Realizing with a start that Rosa was no longer near the chickens with Julia, Maria looked around quickly and saw her huddled around a table with a few other children. Maria thanked the woman, who handed her a red tote bag to use for her produce and made her way over to Rosa. “Mama! This is MY PLATE, and I’m drawing healthy foods!” Maria, relieved, smiled gratefully at the woman leading the children in the coloring activity, which she realized was reinforcing some of the healthy eating lessons Rosa had learned in school, and went back to the produce tables. Rosa joined her, and together they found the fruits and vegetables Rosa had drawn on her plate and placed them into the tote bag.
As they approached the checkout, Maria felt the all too familiar tightening in her gut as she started to put the items on the table, but then she sighed. “You’re okay,” she told herself. “You did the math.” Instead of having prices set by the pound, Maria had noticed while she was shopping that the items were priced according to how many you bought: $3 for a quart of plums, $1 for a pint of radishes. Nothing had to be weighed, so Maria could add up the prices as she shopped; this meant no surprises at the register, and that was a good thing. The farmer, who smiled kindly at them as he rang up the produce, told Maria the total, “Sixteen dollars.” Maria handed him her EBT card, and he knew just what to do: since the value of SNAP is doubled, he charged her card only eight. While Rosa packed their fruits and vegetables back into the tote bag, Maria entered her PIN number to complete the transaction, saying wholeheartedly, “Muchas gracias.”

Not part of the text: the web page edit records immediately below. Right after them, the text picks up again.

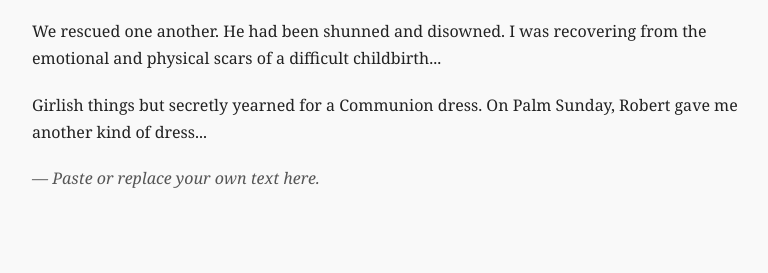
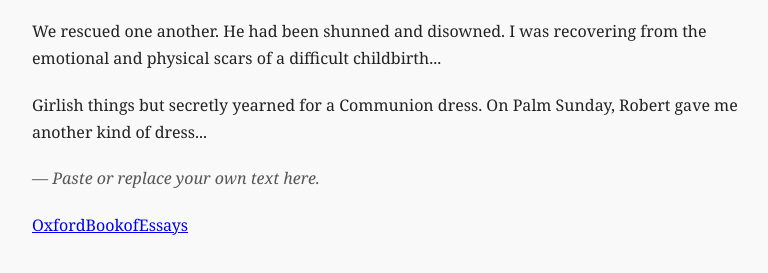
Before and after one commit to dpan007/dpan007.github.io, a plain HTML site: page index.html in a window 1280 px wide. Shown: the part 139-412 px from the top of the page, without its empty margins (248-1016 px from the left). Drawn offline with Linux system fonts and the light colour scheme.

Commit message:
Update index.html

```diff
--- a/index.html
+++ b/index.html
@@ -36,5 +36,6 @@
   <p>Girlish things but secretly yearned for a Communion dress. On Palm Sunday, Robert gave me another kind of dress...</p>
 
   <p class="note">— Paste or replace your own text here.</p>
+  <a href="OxfordBookofEssays.html">OxfordBookofEssays</a>
 </body>
 </html>
```
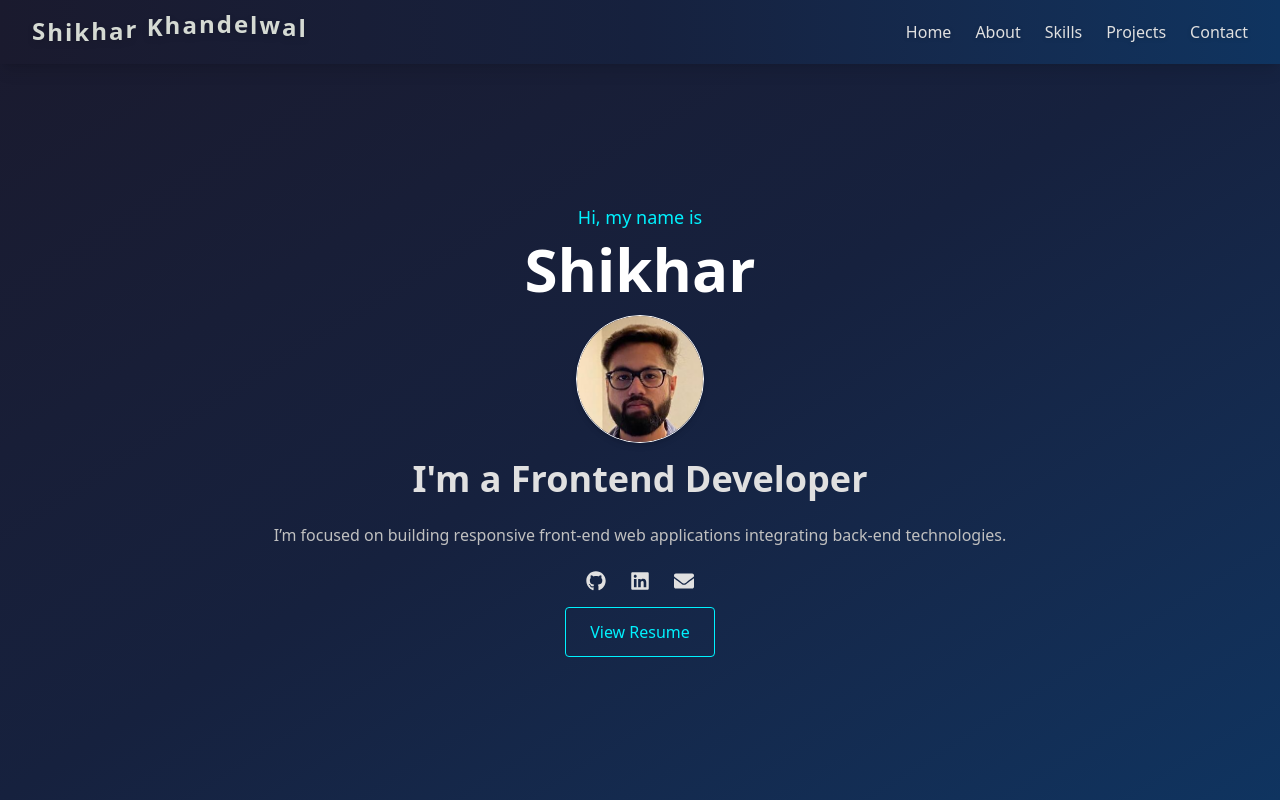
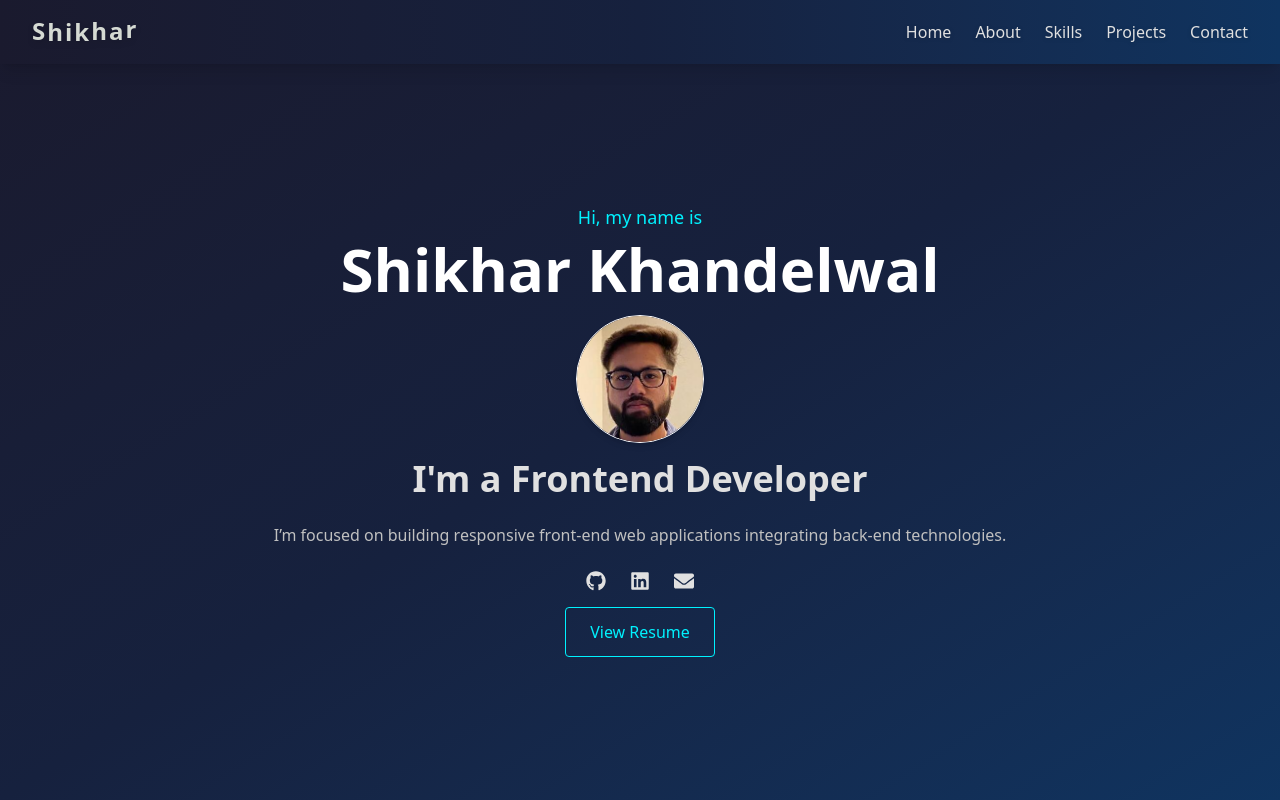
Before and after one commit to skykunnu/My_Portfolio, a React (Vite) app: page / in a window 1280 px wide. Shown: the top 800 px of the page. Built offline with nearby package versions, Linux system fonts and the light colour scheme.

Commit message:
Name changed

```diff
--- a/src/components/Navbar.jsx
+++ b/src/components/Navbar.jsx
@@ -3,7 +3,7 @@ import React from "react";
 import { motion } from "framer-motion";
 
 function Navbar() {
-  const name = "Shikhar Khandelwal";
+  const name = "Shikhar";
 
   return (
     <nav className="fixed top-0 left-0 w-full bg-gradient-to-r from-[#1a1a2e] via-[#16213e] to-[#0f3460] z-50 shadow-lg">
--- a/src/sections/Hero.jsx
+++ b/src/sections/Hero.jsx
@@ -14,7 +14,7 @@ function Hero() {
       >
         <p className="text-[#00f2fe] text-lg">Hi, my name is</p>
         <h1 className="text-4xl md:text-6xl font-bold text-white mt-2">
-          Shikhar
+          Shikhar Khandelwal
         </h1>
         <img
           src={Shikhar}
```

As they made their way to the sidewalk to head home, Rosa turned and waved to Julia, who was now at the checkout with her mom. “Mama, next week, let’s get a WATERMELON!” she told Maria, already planning their return trip to the market. Maria only hesitated for a moment to think about how she’d pay, and then carry the watermelon back to their apartment, before remembering the tote bag in her hand. “Watermelon it is,” she smiled.
The New Brunswick Community Farmers Market will be open for the 2020 season in June.
Written by Lauren Errickson, Sr. Program Administrator, New Brunswick Community Farmers Market
Note to the reader: Though Maria and Rosa represent actual experiences, they are fictional composite characters whose creation was based on the anecdotal and observed experiences of multiple community members whose names are not included in this story.